"Beautifully packaged and executed minimalist drone from this established San Francisco artist, Telegraphy by the Sea is the second solo album put out by this under-rated sound destructor. Jim Haynes might be more known for his work as one half of Coelacanth (with the inimitable Loren Chasse), as well as one of five participants in the construction of The Sleeping Moustache. Add to that a good deal of writing for The Wire and a good deal of creating visual works of art (some of which grace this simple yet elegant package), and you would wonder why you haven't heard more about Jim Haynes. Well, one answer could be that his music has hypnotized you into forgetting everything about him and his existence. The monstrous hour long track's reverberating waves could easily wash away all outside thought as you sink down into the ocean of white noise and distant ringing. Using mangled field recordings, ones that Haynes himself admits to demolishing to the point of no return, he constructs what could only be described as a sound recording of what the electromagnetic sphere above the Earth must sound like. It is a frightening collection of sweeping tones and metallic flutters, a singing bowl the size of the Earth, being played with a rusty knife blade. A four-year project, Telegraphy by the Sea is a monolithic piece that thankfully takes several turns over its hour journey. Haynes has constructed a work comparable to the best of Basinski and even the most stunning of aquatic ambient albums Gavin Bryars' Sinking of the Titanic.

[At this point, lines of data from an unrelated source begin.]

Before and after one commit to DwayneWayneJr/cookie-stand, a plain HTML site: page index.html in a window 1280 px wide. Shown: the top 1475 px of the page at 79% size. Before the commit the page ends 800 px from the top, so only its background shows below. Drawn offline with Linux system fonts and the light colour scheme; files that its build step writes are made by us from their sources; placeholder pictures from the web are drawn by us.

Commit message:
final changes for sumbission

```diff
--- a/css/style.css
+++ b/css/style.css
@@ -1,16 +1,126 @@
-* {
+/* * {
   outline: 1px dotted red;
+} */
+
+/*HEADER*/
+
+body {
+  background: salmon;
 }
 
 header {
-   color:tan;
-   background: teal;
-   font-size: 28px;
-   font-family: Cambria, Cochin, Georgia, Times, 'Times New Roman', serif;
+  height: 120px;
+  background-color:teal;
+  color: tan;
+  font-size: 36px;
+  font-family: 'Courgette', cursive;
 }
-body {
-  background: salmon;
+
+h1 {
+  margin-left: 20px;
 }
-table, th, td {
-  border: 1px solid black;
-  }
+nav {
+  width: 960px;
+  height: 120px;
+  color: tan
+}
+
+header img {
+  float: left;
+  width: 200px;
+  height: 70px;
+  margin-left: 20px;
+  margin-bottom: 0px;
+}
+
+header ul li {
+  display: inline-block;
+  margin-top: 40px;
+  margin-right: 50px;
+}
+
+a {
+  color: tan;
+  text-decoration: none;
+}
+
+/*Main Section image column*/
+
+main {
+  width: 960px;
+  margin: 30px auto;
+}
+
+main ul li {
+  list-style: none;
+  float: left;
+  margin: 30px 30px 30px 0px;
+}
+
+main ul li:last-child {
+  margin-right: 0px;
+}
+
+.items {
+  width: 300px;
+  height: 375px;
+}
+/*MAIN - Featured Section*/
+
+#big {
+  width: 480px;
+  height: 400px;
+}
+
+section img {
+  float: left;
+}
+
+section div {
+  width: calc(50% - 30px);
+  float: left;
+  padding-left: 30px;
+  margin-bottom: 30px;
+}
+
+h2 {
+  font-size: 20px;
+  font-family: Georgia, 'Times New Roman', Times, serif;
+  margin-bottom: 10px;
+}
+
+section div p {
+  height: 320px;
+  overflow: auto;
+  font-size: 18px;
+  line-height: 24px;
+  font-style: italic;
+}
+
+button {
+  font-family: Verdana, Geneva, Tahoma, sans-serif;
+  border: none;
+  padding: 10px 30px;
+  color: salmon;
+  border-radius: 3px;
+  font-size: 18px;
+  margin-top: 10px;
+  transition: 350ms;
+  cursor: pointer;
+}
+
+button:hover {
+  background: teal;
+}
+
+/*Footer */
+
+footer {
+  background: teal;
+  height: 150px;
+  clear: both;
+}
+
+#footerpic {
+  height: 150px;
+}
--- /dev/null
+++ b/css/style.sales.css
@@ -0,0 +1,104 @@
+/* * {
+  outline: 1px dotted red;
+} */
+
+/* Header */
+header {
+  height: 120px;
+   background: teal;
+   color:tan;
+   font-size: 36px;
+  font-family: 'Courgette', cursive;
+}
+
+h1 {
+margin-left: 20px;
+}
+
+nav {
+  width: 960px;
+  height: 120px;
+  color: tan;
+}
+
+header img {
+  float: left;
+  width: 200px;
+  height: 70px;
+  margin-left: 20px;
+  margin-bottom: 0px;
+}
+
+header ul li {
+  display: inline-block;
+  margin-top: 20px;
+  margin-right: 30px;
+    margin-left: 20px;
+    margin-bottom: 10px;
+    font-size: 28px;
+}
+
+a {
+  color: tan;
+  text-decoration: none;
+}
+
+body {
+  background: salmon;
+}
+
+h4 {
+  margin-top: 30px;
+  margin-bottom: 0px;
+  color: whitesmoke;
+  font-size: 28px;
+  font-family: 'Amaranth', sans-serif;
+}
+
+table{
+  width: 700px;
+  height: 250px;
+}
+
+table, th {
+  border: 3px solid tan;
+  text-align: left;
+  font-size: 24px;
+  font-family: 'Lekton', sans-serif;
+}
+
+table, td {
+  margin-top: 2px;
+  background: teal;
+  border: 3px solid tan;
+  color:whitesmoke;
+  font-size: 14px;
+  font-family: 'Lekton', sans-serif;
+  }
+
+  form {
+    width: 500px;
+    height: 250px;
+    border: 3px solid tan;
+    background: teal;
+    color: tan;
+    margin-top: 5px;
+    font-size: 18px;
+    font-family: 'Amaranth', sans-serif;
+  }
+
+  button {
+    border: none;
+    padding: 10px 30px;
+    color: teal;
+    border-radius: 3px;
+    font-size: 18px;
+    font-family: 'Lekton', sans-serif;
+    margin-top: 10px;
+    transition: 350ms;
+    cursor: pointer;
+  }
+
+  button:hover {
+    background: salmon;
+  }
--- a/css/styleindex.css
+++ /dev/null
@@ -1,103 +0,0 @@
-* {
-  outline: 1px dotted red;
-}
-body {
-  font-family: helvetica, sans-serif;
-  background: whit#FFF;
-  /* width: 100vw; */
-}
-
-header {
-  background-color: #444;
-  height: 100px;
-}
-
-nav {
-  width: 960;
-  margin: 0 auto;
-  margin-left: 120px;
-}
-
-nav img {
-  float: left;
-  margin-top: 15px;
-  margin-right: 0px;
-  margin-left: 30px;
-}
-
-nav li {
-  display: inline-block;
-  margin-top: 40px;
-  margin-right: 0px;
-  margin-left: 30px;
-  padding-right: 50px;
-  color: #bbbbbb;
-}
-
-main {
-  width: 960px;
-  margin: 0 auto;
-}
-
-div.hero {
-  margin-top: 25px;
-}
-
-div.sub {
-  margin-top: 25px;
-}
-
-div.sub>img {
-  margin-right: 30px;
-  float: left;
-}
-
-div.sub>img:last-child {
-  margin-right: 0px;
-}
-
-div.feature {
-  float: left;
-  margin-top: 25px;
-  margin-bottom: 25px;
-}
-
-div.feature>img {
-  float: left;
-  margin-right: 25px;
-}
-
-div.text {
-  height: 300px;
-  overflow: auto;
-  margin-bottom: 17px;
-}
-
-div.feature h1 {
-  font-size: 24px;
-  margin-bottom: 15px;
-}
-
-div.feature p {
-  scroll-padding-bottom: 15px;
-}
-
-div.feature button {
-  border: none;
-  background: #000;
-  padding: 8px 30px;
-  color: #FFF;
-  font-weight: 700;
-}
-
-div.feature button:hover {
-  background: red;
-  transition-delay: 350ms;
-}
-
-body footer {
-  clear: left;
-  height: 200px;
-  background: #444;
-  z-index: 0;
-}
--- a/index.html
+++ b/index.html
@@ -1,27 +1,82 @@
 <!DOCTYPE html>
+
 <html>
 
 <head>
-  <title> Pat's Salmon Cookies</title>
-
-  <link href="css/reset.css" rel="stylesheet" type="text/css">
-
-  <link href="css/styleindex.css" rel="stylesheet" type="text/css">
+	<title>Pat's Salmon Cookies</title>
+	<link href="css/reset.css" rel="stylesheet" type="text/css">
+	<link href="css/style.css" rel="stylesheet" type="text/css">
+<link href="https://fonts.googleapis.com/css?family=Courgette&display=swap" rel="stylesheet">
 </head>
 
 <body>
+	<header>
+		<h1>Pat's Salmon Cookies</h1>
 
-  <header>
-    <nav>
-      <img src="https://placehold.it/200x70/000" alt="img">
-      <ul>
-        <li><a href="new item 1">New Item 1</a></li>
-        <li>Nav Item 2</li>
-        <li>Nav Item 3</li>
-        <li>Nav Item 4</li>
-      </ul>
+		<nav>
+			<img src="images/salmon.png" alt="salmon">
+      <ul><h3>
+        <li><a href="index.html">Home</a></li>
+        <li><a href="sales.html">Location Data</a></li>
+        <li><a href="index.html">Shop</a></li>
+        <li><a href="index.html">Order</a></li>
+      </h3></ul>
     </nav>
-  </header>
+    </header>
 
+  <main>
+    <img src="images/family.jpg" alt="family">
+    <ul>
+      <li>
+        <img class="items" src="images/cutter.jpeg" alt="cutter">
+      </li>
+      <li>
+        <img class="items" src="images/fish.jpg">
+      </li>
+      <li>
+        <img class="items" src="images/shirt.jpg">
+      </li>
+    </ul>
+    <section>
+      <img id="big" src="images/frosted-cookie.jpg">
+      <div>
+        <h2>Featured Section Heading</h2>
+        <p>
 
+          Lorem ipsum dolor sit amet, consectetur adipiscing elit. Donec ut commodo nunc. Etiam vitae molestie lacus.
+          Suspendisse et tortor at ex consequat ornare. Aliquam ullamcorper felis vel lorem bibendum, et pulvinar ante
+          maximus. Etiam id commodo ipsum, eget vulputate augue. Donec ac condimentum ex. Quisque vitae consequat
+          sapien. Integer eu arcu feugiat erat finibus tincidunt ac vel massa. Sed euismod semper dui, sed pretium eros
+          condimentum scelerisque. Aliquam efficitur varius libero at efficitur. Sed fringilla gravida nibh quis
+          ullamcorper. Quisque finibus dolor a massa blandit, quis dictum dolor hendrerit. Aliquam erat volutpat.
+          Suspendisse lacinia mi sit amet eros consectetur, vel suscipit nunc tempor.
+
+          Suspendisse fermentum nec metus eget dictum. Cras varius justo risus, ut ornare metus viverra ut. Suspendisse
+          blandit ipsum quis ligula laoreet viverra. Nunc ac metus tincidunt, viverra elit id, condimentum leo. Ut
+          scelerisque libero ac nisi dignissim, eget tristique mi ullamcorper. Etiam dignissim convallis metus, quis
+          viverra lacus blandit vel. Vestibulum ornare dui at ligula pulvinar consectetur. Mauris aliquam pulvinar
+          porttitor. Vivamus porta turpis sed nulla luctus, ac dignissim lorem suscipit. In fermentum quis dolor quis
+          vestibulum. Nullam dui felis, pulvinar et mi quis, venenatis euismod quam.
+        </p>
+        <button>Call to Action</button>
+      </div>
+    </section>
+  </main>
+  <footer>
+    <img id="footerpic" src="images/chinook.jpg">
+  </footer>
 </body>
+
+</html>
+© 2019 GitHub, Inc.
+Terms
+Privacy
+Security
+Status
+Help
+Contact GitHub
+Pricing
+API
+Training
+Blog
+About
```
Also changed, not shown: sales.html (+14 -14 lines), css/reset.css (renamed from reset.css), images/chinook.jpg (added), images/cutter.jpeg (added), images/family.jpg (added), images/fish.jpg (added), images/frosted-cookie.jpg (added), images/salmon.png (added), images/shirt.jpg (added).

With only five hundred of this CD around, you should do yourself a favor and sink into this blissful oblivion." -- Grant Capes / Foxy Digitalis

"Those familiar with Jim Haynes' informed comments on leftfield electronica in The Wire will know by now where he's coming from and whose music he likes – think Nurse With Wound, Hafler Trio, William Basinski, and the sound artists whose work has appeared on the Helen Scarsdale imprint (Matt Waldron, BJ Nilsen, Loren Chasse..) – but in case you're not familiar with Haynes' work with Chasse on Coelacanth, Telegraphy By The Sea shows he's just as good at making music as he is at writing intelligently about it. It's a huge sprawling piece, nearly an hour long (in fact there's an installation of the same name that lasts six hours, which Haynes performed at the Diapason Gallery in New York, some of whose rough recordings found their way into this condensed version), full of the sonic rust Haynes is so good at scraping off his source sounds. Huge swathes of grimy drone are sprinkled with grainy shortwave static hiss and carefully twisted into shape to form an imposing, even intimidating sound shipwreck. "The title is mostly poetic," writes Haynes, "with occasional references to communication technology found in the use of shortwave throughout the composition. There's plenty of water recordings in the piece, but my memory is foggy as to whether they're recordings of the Pacific Ocean or not. The album seems to locate itself for me somewhere north of San Francisco, on a craggy coastal tract of land dappled with telephone wires, cellphone towers, etc. A barren place, but one that has the fingerprints of technology smeared across the landscape." Ah, remind me to play it late at night walking down to the Point Reyes lighthouse. Ever seen The Fog? That's where it was filmed, as I recall. Found this while snooping around Google: "Because of incessant wind and fog on Point Reyes in some seasons, the Point Reyes Lighthouse was plagued by 'incidents of insanity, alcoholism, violence, and insubordination,' notes a publication of the National Park Service, which now owns the lighthouse. One lighthouse keeper even took to drinking the alcohol shipped for cleaning the lens and 'was often seen lying drunk by the roadside,' the Park Service publication added." Telegraphy would be the perfect soundtrack. If this had come out under the Nurse With Wound moniker, you'd have heard about it by now for sure." -- Dan Warburton / Paris Transatlantic